The Questions which now agitate, not only this Country but all Europe, especially France England Holland Switzerland Scotland Ireland relative to popular voluntary Associations, do not Seem to be to have been considered with the maturity nor discussed with the Discernment, they require. The Legality of such Self Created Societies had been admitted in Terms too unqualified, and without the necessary Restrictions and Limitations, in some Places, and denied in too general and universal Language in others. in Switzerland they have hanged, banished and imprisoned for twenty Years, for social festivities that We should think perfectly innocent. In Scotland they have transported to South Wales, in some instances for Societies not very reprehensible.—But in our own dear Country Some Gentlemen roundly assert the Right of the People to meet when where and in what Numbers they please to appoint Presidents & secretaries: to keep Records; to correspond with whom they please: to say what they please; to resolve and write what they please and to publish it in Pamphlets & Newspapers when they will; to circulate it far and wide; to condemn & censure at their Pleasure any Law, or any Magistrate; for the express purpose of creating discontent and sowing discord between the People and their Rulers. Private Societies for Conversation, for petitioning the Legislature, or for instructing Representatives, peaceably & decently held are lawful enough: but as soon as they do an unlawful Act, they become in the Eye of the Law and of Reason unlawful Assemblies from the Beginning.—And I fear, that in this Country the Government will be obliged to resort sooner or later to Prosecutions against some of these People for Libels, or for Riots and unlawful assemblies, or perhaps for Treason, But enough of these Vermin.
Pray My Dear Friend Let Us learn to be patient on the score of foreign Negotiations—<
It> They must be Secret, till < it is> they are mature—I know no more than you, of Mr Jays Negotiations.
As You State the Case, I should think Restoration ought to be adjudged.—The cursed Pirates from Charleston ought to have more done to them than stopping their Plunder.

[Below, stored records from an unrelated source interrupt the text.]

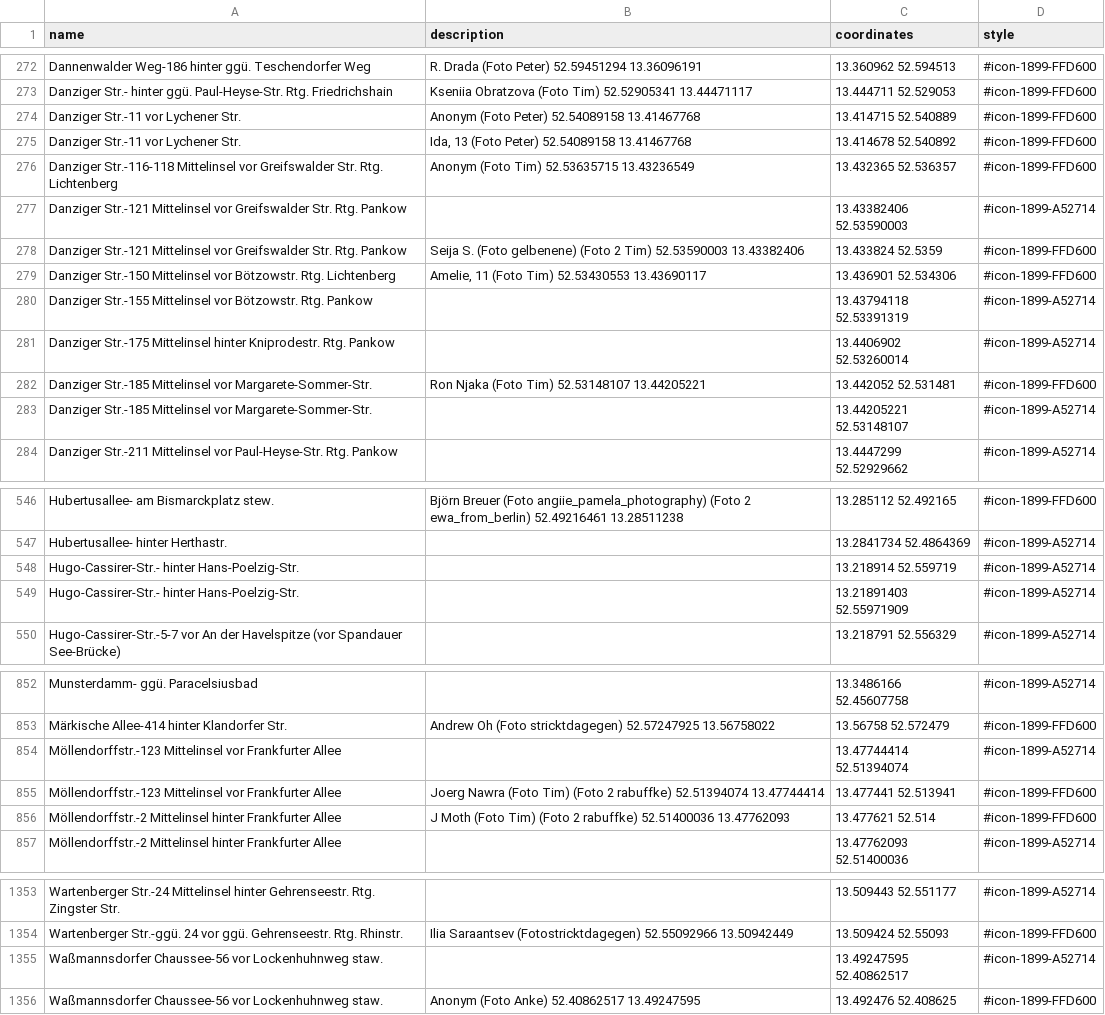
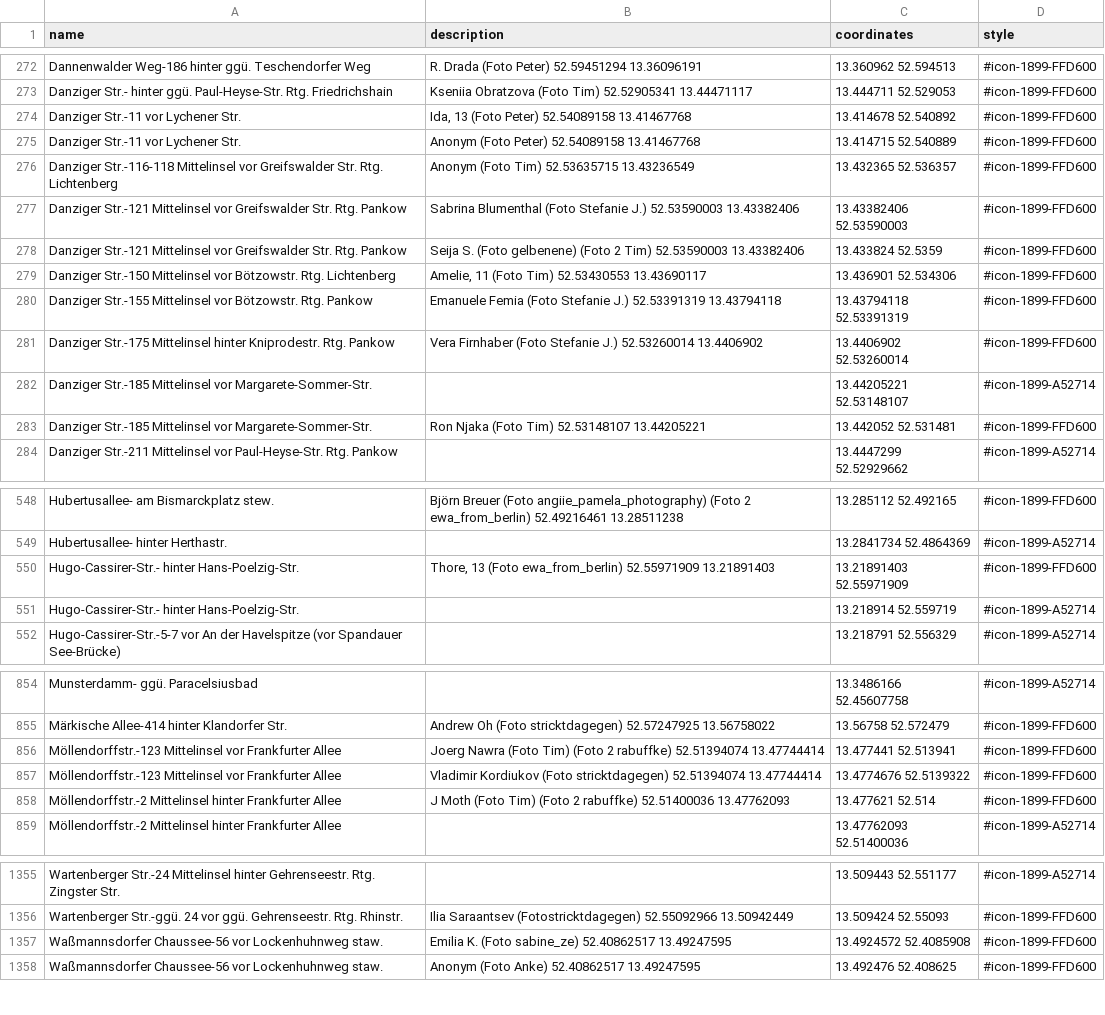
Before and after one commit to nosyrev/dubistamzug, a CSV file: Standorte DBAZ 2024 Woche 4.csv, drawn as a sheet; only a part is shown, gaps mark what is left out; the diff covers the shown part only.

```diff
--- a/Standorte DBAZ 2024 Woche 4.csv
+++ b/Standorte DBAZ 2024 Woche 4.csv
@@ -273,12 +273,12 @@ Dannenwalder Weg-186 hinter ggü. Teschendorfer Weg,R. Drada (Foto Peter) 52.594
 Danziger Str.- hinter ggü. Paul-Heyse-Str. Rtg. Friedrichshain,Kseniia Obratzova (Foto Tim) 52.52905341 13.44471117,13.444711 52.529053,#icon-1899-FFD600
+Danziger Str.-11 vor Lychener Str.,"Ida, 13 (Foto Peter) 52.54089158 13.41467768",13.414678 52.540892,#icon-1899-FFD600
 Danziger Str.-11 vor Lychener Str.,Anonym (Foto Peter) 52.54089158 13.41467768,13.414715 52.540889,#icon-1899-FFD600
-Danziger Str.-11 vor Lychener Str.,"Ida, 13 (Foto Peter) 52.54089158 13.41467768",13.414678 52.540892,#icon-1899-FFD600
 Danziger Str.-116-118 Mittelinsel vor Greifswalder Str. Rtg. Lichtenberg,Anonym (Foto Tim) 52.53635715 13.43236549,13.432365 52.536357,#icon-1899-FFD600
-Danziger Str.-121 Mittelinsel vor Greifswalder Str. Rtg. Pankow,,13.43382406 52.53590003,#icon-1899-A52714
+Danziger Str.-121 Mittelinsel vor Greifswalder Str. Rtg. Pankow,Sabrina Blumenthal (Foto Stefanie J.) 52.53590003 13.43382406,13.43382406 52.53590003,#icon-1899-FFD600
 Danziger Str.-121 Mittelinsel vor Greifswalder Str. Rtg. Pankow,Seija S. (Foto gelbenene) (Foto 2 Tim) 52.53590003 13.43382406,13.433824 52.5359,#icon-1899-FFD600
 Danziger Str.-150 Mittelinsel vor Bötzowstr. Rtg. Lichtenberg,"Amelie, 11 (Foto Tim) 52.53430553 13.43690117",13.436901 52.534306,#icon-1899-FFD600
-Danziger Str.-155 Mittelinsel vor Bötzowstr. Rtg. Pankow,,13.43794118 52.53391319,#icon-1899-A52714
-Danziger Str.-175 Mittelinsel hinter Kniprodestr. Rtg. Pankow,,13.4406902 52.53260014,#icon-1899-A52714
+Danziger Str.-155 Mittelinsel vor Bötzowstr. Rtg. Pankow,Emanuele Femia (Foto Stefanie J.) 52.53391319 13.43794118,13.43794118 52.53391319,#icon-1899-FFD600
+Danziger Str.-175 Mittelinsel hinter Kniprodestr. Rtg. Pankow,Vera Firnhaber (Foto Stefanie J.) 52.53260014 13.4406902,13.4406902 52.53260014,#icon-1899-FFD600
+Danziger Str.-185 Mittelinsel vor Margarete-Sommer-Str.,,13.44205221 52.53148107,#icon-1899-A52714
 Danziger Str.-185 Mittelinsel vor Margarete-Sommer-Str.,Ron Njaka (Foto Tim) 52.53148107 13.44205221,13.442052 52.531481,#icon-1899-FFD600
-Danziger Str.-185 Mittelinsel vor Margarete-Sommer-Str.,,13.44205221 52.53148107,#icon-1899-A52714
 Danziger Str.-211 Mittelinsel vor Paul-Heyse-Str. Rtg. Pankow,,13.4447299 52.52929662,#icon-1899-A52714
@@ -547,4 +549,4 @@ Hubertusallee- am Bismarckplatz stew.,Björn Breuer (Foto angiie_pamela_photogra
 Hubertusallee- hinter Herthastr.,,13.2841734 52.4864369,#icon-1899-A52714
+Hugo-Cassirer-Str.- hinter Hans-Poelzig-Str.,"Thore, 13 (Foto ewa_from_berlin) 52.55971909 13.21891403",13.21891403 52.55971909,#icon-1899-FFD600
 Hugo-Cassirer-Str.- hinter Hans-Poelzig-Str.,,13.218914 52.559719,#icon-1899-A52714
-Hugo-Cassirer-Str.- hinter Hans-Poelzig-Str.,,13.21891403 52.55971909,#icon-1899-A52714
 Hugo-Cassirer-Str.-5-7 vor An der Havelspitze (vor Spandauer See-Brücke),,13.218791 52.556329,#icon-1899-A52714
@@ -853,4 +855,4 @@ Munsterdamm- ggü. Paracelsiusbad,,13.3486166 52.45607758,#icon-1899-A52714
 Märkische Allee-414 hinter Klandorfer Str.,Andrew Oh (Foto stricktdagegen) 52.57247925 13.56758022,13.56758 52.572479,#icon-1899-FFD600
-Möllendorffstr.-123 Mittelinsel vor Frankfurter Allee,,13.47744414 52.51394074,#icon-1899-A52714
 Möllendorffstr.-123 Mittelinsel vor Frankfurter Allee,Joerg Nawra (Foto Tim) (Foto 2 rabuffke) 52.51394074 13.47744414,13.477441 52.513941,#icon-1899-FFD600
+Möllendorffstr.-123 Mittelinsel vor Frankfurter Allee,Vladimir Kordiukov (Foto stricktdagegen) 52.51394074 13.47744414,13.4774676 52.5139322,#icon-1899-FFD600
 Möllendorffstr.-2 Mittelinsel hinter Frankfurter Allee,J Moth (Foto Tim) (Foto 2 rabuffke) 52.51400036 13.47762093,13.477621 52.514,#icon-1899-FFD600
@@ -1354,3 +1356,3 @@ Wartenberger Str.-24 Mittelinsel hinter Gehrenseestr. Rtg. Zingster Str.,,13.509
 Wartenberger Str.-ggü. 24 vor ggü. Gehrenseestr. Rtg. Rhinstr.,Ilia Saraantsev (Fotostricktdagegen) 52.55092966 13.50942449,13.509424 52.55093,#icon-1899-FFD600
-Waßmannsdorfer Chaussee-56 vor Lockenhuhnweg staw.,,13.49247595 52.40862517,#icon-1899-A52714
+Waßmannsdorfer Chaussee-56 vor Lockenhuhnweg staw.,Emilia K. (Foto sabine_ze) 52.40862517 13.49247595,13.4924572 52.4085908,#icon-1899-FFD600
 Waßmannsdorfer Chaussee-56 vor Lockenhuhnweg staw.,Anonym (Foto Anke) 52.40862517 13.49247595,13.492476 52.408625,#icon-1899-FFD600
```
Also changed, not shown: 4 added rows, 2 removed rows, 69 moved rows and 76 edited cells elsewhere in this file, 1 other file.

On the subject of your Petition I have consulted several of the Senaters and shewn them your Letter. No Man has pretended to say he thought it unreasonable: But every Body dreads to say a Word on any such subject there are Such Numbers complaining and petitioning for increase of pay. The Value of Money is not now one half of what it was in 1789, When the salaries were fixed. I shall certainly promote your Petition as much as I can—But you know that it is very rarely that I can do any Thing.
We go on, much as We did, when you and I were together in Congress, disputing forever and about equally divided in every Thing. I suppose it will be always nearly so. No Matter; if the Result is Obeyed all will be well: but when the Minority take it into their heads to be disobedient, I know not where We shall find a Remedy. specially if the Minority should have any Auxiliaries—But—
I am my dear sir, most heartily your / Friend and humble servant
RHi: Marchant Papers.